Bullies are revved up, overpowering aggressors and their victims are defenseless, self-loathing kids. At least that’s the standard picture most often painted.
But a new PSA will have you rethinking these long-established, clear-cut roles.
In conjunction with its annual anti-bullying awareness event, Pink Shirt Day released a powerful spot that shows the perspective of the struggling bully we often don’t get to see.
A girls struts through the hallway hurtling insults to anyone who gets in her way, but she reserves her most scathing affronts for the person she despises more than anyone else –- herself.
"Bullies often hate themselves the most," the PSA concludes.
Numerous studies have shown that behind a bully's confident persona, often lies a child who is desperate for help.
After studying the behavior of 666 students in the U.K., ages 12 to 16, who had reported engaging in bullying, Brunel University researcher Ian Rivers concluded that those kids held a negative view of themselves and were at a higher risk of mental illness, Live Science reported in 2010.
These kids were more likely than non-bullies to come from single-parent homes, and were more inclined to have depression and anxiety, among other mental health issues.
While some bullies may not have low self-esteem, per se, many can be "shame prone" and fear that their weaknesses will be exposed, clinical psychologist Mary C. Lamia wrote in an article for Psychology Today in 2010. By castigating others, they, in turn, deflect the attention and protect themselves from getting sent to the chopping block.
Wednesday’s Pink Shirt Day, a British Columbia event that has now expanded to more than a dozen countries, according to News1130, is backed by the CKNW Orphans’ Fund. Advocates are pushing for support for programs that help everyone involved in bullying, even those who are perpetrating the hurtful acts.

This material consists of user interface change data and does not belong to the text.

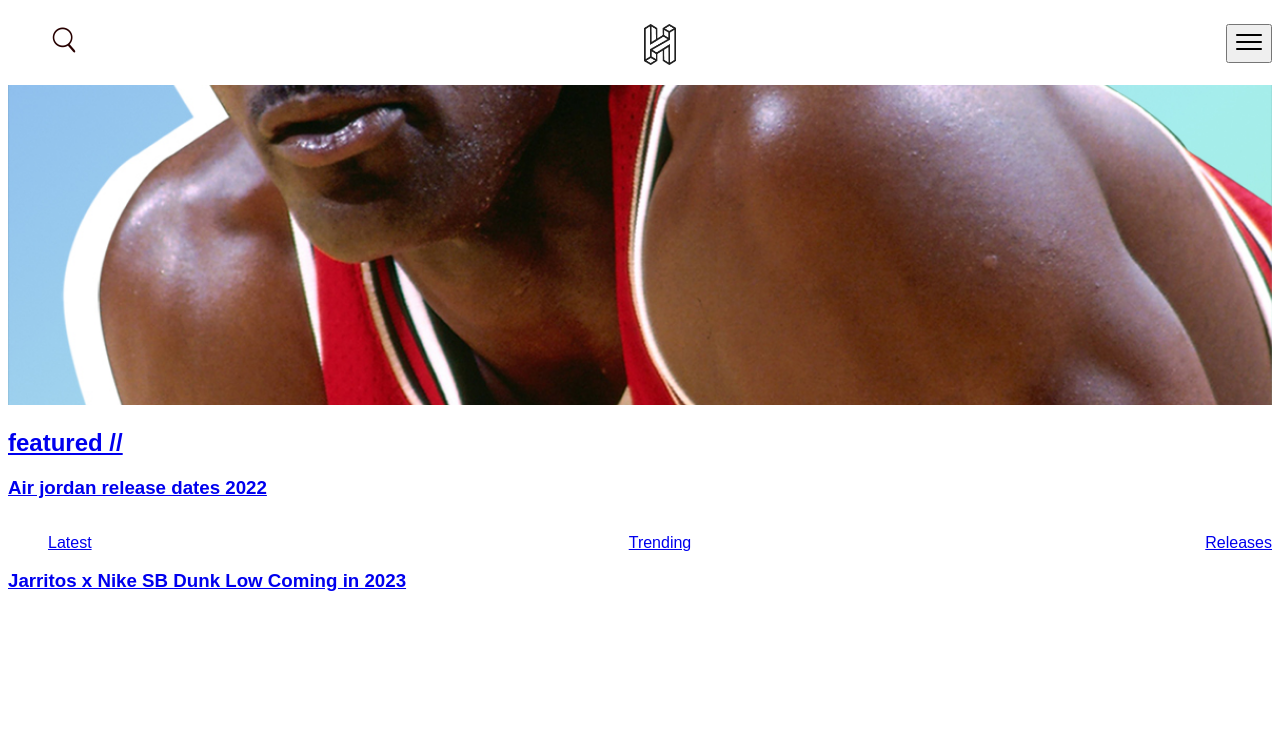
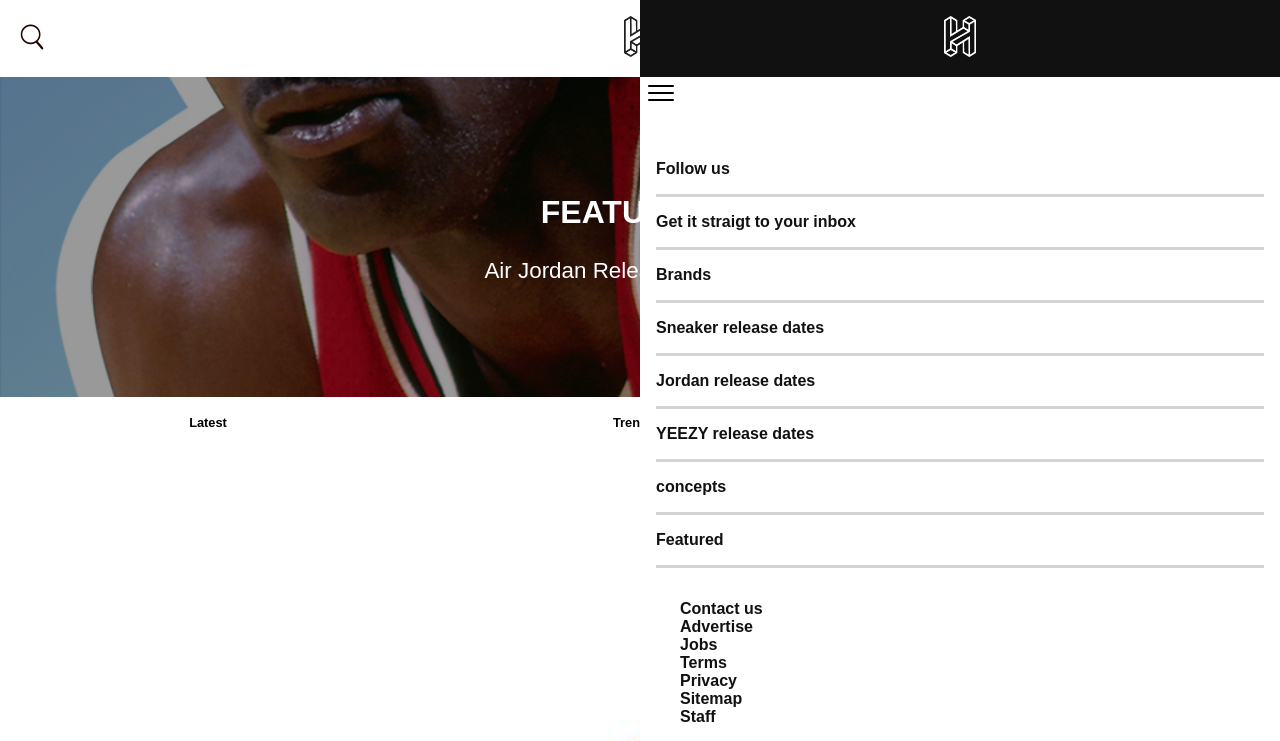
Before and after one commit to ntem1996/frontend2022, a plain HTML site: page index.html in a window 1280 px wide. Both pictures are taken after a click on the button "mainmenu". Shown: the top 741 px of the page. Drawn offline with Linux system fonts and the light colour scheme.

Commit message:
Add files via upload

```diff
--- a/index.html
+++ b/index.html
@@ -3,7 +3,7 @@
 
 <head>
 	<meta charset="UTF-8">
-	<meta name="author" content="jouw naam">
+	<meta name="author" content="Nens">
 	<meta name="viewport" content="width=device-width, initial-scale=1">
 
 	<title>House of Heat</title>
@@ -15,56 +15,91 @@
 <body>
 	<header>
 		<nav>
+				<h1 class="visually-hidden">House of Heat</h1>
+				<section><a href="#"><img src="images/search.icon.2.png" alt="zoekbalk icoon"></a></section>
+				<section><a href="#"><img src="images/houseofheat.logo.webp"></a></section>
+				<section><button aria-label="mainmenu" type="button"><img src="images/hamburgermenu.icon.png"></button></section>
+		</nav>
+
+		<nav>
+			<header>
+				<section><a href="#"><img src="images/houseofheat.logo.wit.webp"></a></section>
+				<button aria-hidden="true" type="button"><img src="images/hamburgermenu.icon.png"></button>
+				<!-- button hierboven moet nog veranderd worden -->
+			</header>
 			<ul>
-				<li><a href="#"><img src="images/search.icon.2.png" alt="zoekbalk icoon"></a></li>
-				<li><a href="#"><img src="images/houseofheat.logo.webp"></a></li>
-				<li><button aria-label="mainmenu" type="button"><img src="images/hamburgermenu.icon.png"></button></li>
+				<li><a href="#">Follow us</a></li>
+				<li><a href="#">Get it straigt to your inbox</a></li>
+				<li><a href="#">Brands</a></li>
+				<li><a href="#">Sneaker release dates</a></li>
+				<li><a href="#">Jordan release dates</a></li>
+				<li><a href="#">YEEZY release dates</a></li>
+				<li><a href="#">concepts</a></li>
+				<li><a href="#">Featured</a></li>
+			</ul>
+			<ul>
+				<li><a href="#">Contact us</a></li>
+				<li><a href="#">Advertise</a></li>
+				<li><a href="#">Jobs</a></li>
+				<li><a href="#">Terms</a></li>
+				<li><a href="#">Privacy</a></li>
+				<li><a href="#">Sitemap</a></li>
+				<li><a href="#">Staff</a></li>
 			</ul>
 		</nav>
 	</header>
 	<main>
+
 		<!-- hier is de img bovenaan. -->
 		<section>
 			<a href="#">
-				<img src="images/micheal.jordan.release.dates.jpeg" alt="Jordan release dates">
+				<div>
 						<h2>featured //</h2>
-				<h3>Air jordan release dates 2022</h3>
+						<p>Air jordan release dates 2022</p>
+				</div>
+
+				<img class="opacity" src="images/micheal.jordan.release.dates.jpeg" alt="Jordan release dates">
+
+
 			</a>
 		</section>
 
+
 		<!-- Hier begint de slider tussen de drie paginas -->
 		<section>
-			<ul>
-				<li><a href="#">Latest</a></li>
-				<li><a href="#">Trending</a></li>
-				<li><a href="#">Releases</a></li>
+			<nav>
+				<section><a href="#">Latest</a></section>
+				<section><a href="#">Trending</a></section>
+				<section><a href="#">Releases</a></section>
 			</ul>
+		</nav>
 		</section>
 
 		<!-- hier begint alle losse sneaker artikelen -->
 		<section>
-			<article>
+			<ul>
+					<li>
 						<a href="#">
+							<!-- h3 hier als eerst zodat het fijn is voor mensen die met voice narrator werken -->
 							<h3>Jarritos x Nike SB Dunk Low Coming in 2023</h3>
 							<img src="images/jarritos-nike-sb-dunk-low-release-date-2023.jpg">
 						</a>
-			</article>
+					</li>
 
-			<article>
+				<li>
 					<a href="#">
 						<h3>Travis Scott x Air Jordan 1 Low OG "Olive" Coming Spring 2023</h3>
 						<img src="images/travis-scott-air-jordan-1-low-og-olive.jpg">
+					</a>
+				</li>
 
-				</a>
-			</article>
-
-			<article>
+				<li>
 					<a href="#">
 					<h3>Black Panther x Adidas collection Coming Soon</h3>
 					<img src="images/marvel-black-panther-adidas-collection-release-date.jpg">
-
 				</a>
-			</article>
+			</li>
+		</ul>
 		</section>
 	</main>
 
--- a/scripts/script.js
+++ b/scripts/script.js
@@ -1,2 +1,21 @@
 // JavaScript Document
 console.log("hi");
+
+var menuOpenKnop = document.querySelector("header > nav > section > button");
+
+menuOpenKnop.addEventListener("click", menuOpenMaken);
+
+function menuOpenMaken () {
+    var deNav = document.querySelector("header nav:nth-of-type(2)");
+    deNav.classList.add("open");
+}
+
+
+var menuSluitenKnop = document.querySelector("nav:nth-of-type(2) button");
+
+menuSluitenKnop.addEventListener("click", menuSluiten);
+
+function menuSluiten () {
+    var deNav = document.querySelector("header nav:nth-of-type(2)");
+    deNav.classList.remove("open");
+}
--- a/styles/style.css
+++ b/styles/style.css
@@ -18,6 +18,7 @@ button, summary {
 :root {
 	/* startje */
 	--color-text:#111;
+	--color-text-white:#fff;
 	--color-background:#fff;
 }
 
@@ -29,35 +30,165 @@ button, summary {
 /* JOUW STYLING */
 /****************/
 
+/* groter dan teken (>) selecteerd direct en het enige kind en dus geen achterkleinkinderen. zonder haakje selecteerd alle (bijvoorbeeld) a elementen in een parent. */
+
 /* jouw code */
 
 body {
   color:var(--color-text);
   background-color:var(--color-background);
+  margin: 0;
 }
 
+a {
+	text-decoration: none;
+}
 
 nav {
-	display: grid;
-	gap: 10em;
 	background-color:var(--color-background);
 
 }
 
-/* css voor de bovenste header/menu? */
+/**********************/
+/* BOVENSTE HEADERMENU*/
+/**********************/
 
-ul {
-	display: grid;
-	grid-template-columns: 1fr 1fr 1fr;
-	gap: 1em;
+header {
+
 }
 
-ul > li:nth-of-type(2) {
+header nav:nth-of-type(1) {
+display: grid;
+grid-template-columns: 1fr 1fr 1fr;
+gap: 1em;
+align-items: center;
+margin: 1em 1em 1em 1em;
+}
+
+
+
+/* tweede menu, binnen de button */
+
+
+header nav:nth-of-type(2) {
+
+	align-content: start;
+	gap: 1em;
+	background-color: var(--color-background);
+	position: fixed;
+	top: 0;
+	bottom: 0;
+	right: 0;
+	width: 50%;
+	transform: translateX(100%);
+	transition: 1s;
+	z-index: 100;
+	margin: 0;
+	overflow: scroll;
+
+}
+
+/* de class die toegevoegd word door de javascript. */
+
+header nav.open {
+transform: translateX(0);
+transition: 1s;
+}
+
+/* hier eindigt de code van de 'beweging' */
+
+header nav header {
+
+	background-color: none;
+
+}
+
+header nav header section {
+display: flex;
+background-color: var(--color-text);
+padding: 1em;
+align-items: center;
+justify-content: center;
+margin: 0;
+
+}
+
+/* css voor beide ul's in de navigatiebar */
+
+header nav:nth-of-type(2) ul {
+font-weight: bolder;
+}
+
+ /* css voor beide ul's in de navigatiebar */
+
+ /* css voor eerste UL */
+
+header nav:nth-of-type(2) ul:nth-of-type(1) {
+	padding: 1em;
+
+}
+
+header nav:nth-of-type(2) ul:nth-of-type(1) li {
+border-bottom: 3px solid lightgray;
+padding-top: 1em;
+padding-bottom: 1em;
+}
+
+ /* css voor eerste UL */
+
+  /* css voor tweede UL */
+
+header nav:nth-of-type(2) ul:nth-of-type(2) {
+
+
+}
+
+  /* css voor tweede UL */
+
+
+header nav:nth-of-type(2) header button {
+	background: none;
+	border: none;
+}
+
+
+header nav:nth-of-type(2) ul li a {
+	color: var(--color-text);
+	text-decoration: none;
+	width: 100%;
+
+
+}
+
+/* mocht van sanne, bron is a11y-guidelines */
+
+header nav h1.visually-hidden {
+	position: absolute;
+	position: absolute !important;
+	width: 1px !important;
+	height: 1px !important;
+	padding: 0 !important;
+	margin: -1px !important;
+	overflow: hidden !important;
+	clip: rect(0,0,0,0) !important;
+	white-space: nowrap !important;
+	border: 0 !important;
+
+}
+
+/* ^ deze class mocht van sanne */
+
+nav > section:nth-of-type(2) {
 	justify-self: center;
 }
 
-ul > li:nth-of-type(3) {
+nav > section:nth-of-type(3) {
 	justify-self: end;
+}
+
+header nav section button {
+	border: none;
+	background: none;
 }
 
 li {
@@ -65,24 +196,125 @@ li {
 }
 
 
-li > a > img {
+header nav section > a > img {
 	max-width: 2em;
 }
 
-main > section > a > img {
-	width: 100%;
-	height: 20em;
-	object-fit: cover;
+
+
+section nav:nth-of-type(1) {
+	display: grid;
+
 }
 
-section:nth-of-type(1) {
+/* tweede header soort menu slider tab ding */
+
+section nav {
 	display: grid;
+	grid-template-columns: 1fr 1fr 1fr;
+	gap: 1em;
+	padding-top: 1em;
+	padding-bottom: 1em;
+
+
 }
 
-article > a > img {
+section nav a {
+	color: black;
+	font-size: 0.8em;
+	font-weight: 900;
+
+}
+
+section nav section:nth-of-type(1) {
+	place-self: center;
+}
+section nav section:nth-of-type(2) {
+	place-self: center;
+}
+section nav section:nth-of-type(3) {
+	place-self: center;
+}
+
+
+/* code om de tekst op de eerste afbeelding te krijgen */
+
+
+main > section > a {
+	display: flex;
+	justify-content: center;
+	align-items: center;
+	font-size: 2em;
+	background-color: black;
+
+
+}
+
+
+
+main > section > a > div {
+
+	position: absolute;
+	justify-self: center;
+	text-align: center;
+	color: var(--color-text-white);
+	z-index: 50;
+
+
+}
+
+main > section > a > div h2 {
+
+	font-size: 1em;
+	text-transform: uppercase;
+	padding: none;
+
+
+}
+
+main > section > a > div p {
+	text-transform: capitalize;
+	font-weight: lighter;
+	font-size: 0.7em;
+
+}
+
+main > section > a > img:only-of-type {
+	width: 100%;
+	height: 10em;
+	object-fit: cover;
+	opacity: 0.6;
+
+
+}
+
+/* code om images responsive te maken die in een section zitten */
+
+section > ul > li > a > img {
 	width: 100%;
 	height: auto;
 }
+
+/* code om de verschillende releases te stylen */
+section > ul {
+	margin: none;
+	padding-left: 0px;
+}
+
+section ul a {
+	display: grid;
+	color: var(--color-text);
+}
+
+section ul li a h3 {
+	padding: 0 1em 1em 1em;
+}
+/* deze regels hierbeneden zorgen dat de h3 onder de afbeelding staat. */
+
+section ul a img {
+	grid-row-start: 1;
+}
+
 
 /* code voor de footer */
 
```
Also changed, not shown: 1 other file. Lines whose indentation alone changed are shown as unchanged.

Last year, the awareness event raised CA$200,000 (about US$161,000), and those funds supported a number of groups, including Kids Help Phone, a 24-hour counseling hotline for young people.
The idea behind wearing pink on Wednesday actually stems from two brave Nova Scotia high school students who wouldn’t tolerate bullying at their school.
Back in 2007, a teen at Central Kings Rural High School was harassed for wearing pink. Two days after the incident, Travis Price and David Shepherd -- who were seniors at the time -- corralled nearly half the school to wear the "girly" color to make sure the boy never felt intimidated again, the Globe and Mail reported at the time.
“I just hope that I’m able to continue to inspire kids, and hopefully the next Travis Price will come along before too long, and I’ll be able to hang up the pink shirt, I guess if you will, and these kids can keep doing it,” Price told News1130 about the success of Pink Shirt Day. “I think the message is so valuable coming from a youth.”
Find out more about Pink Shirt Day and how you can get involved here.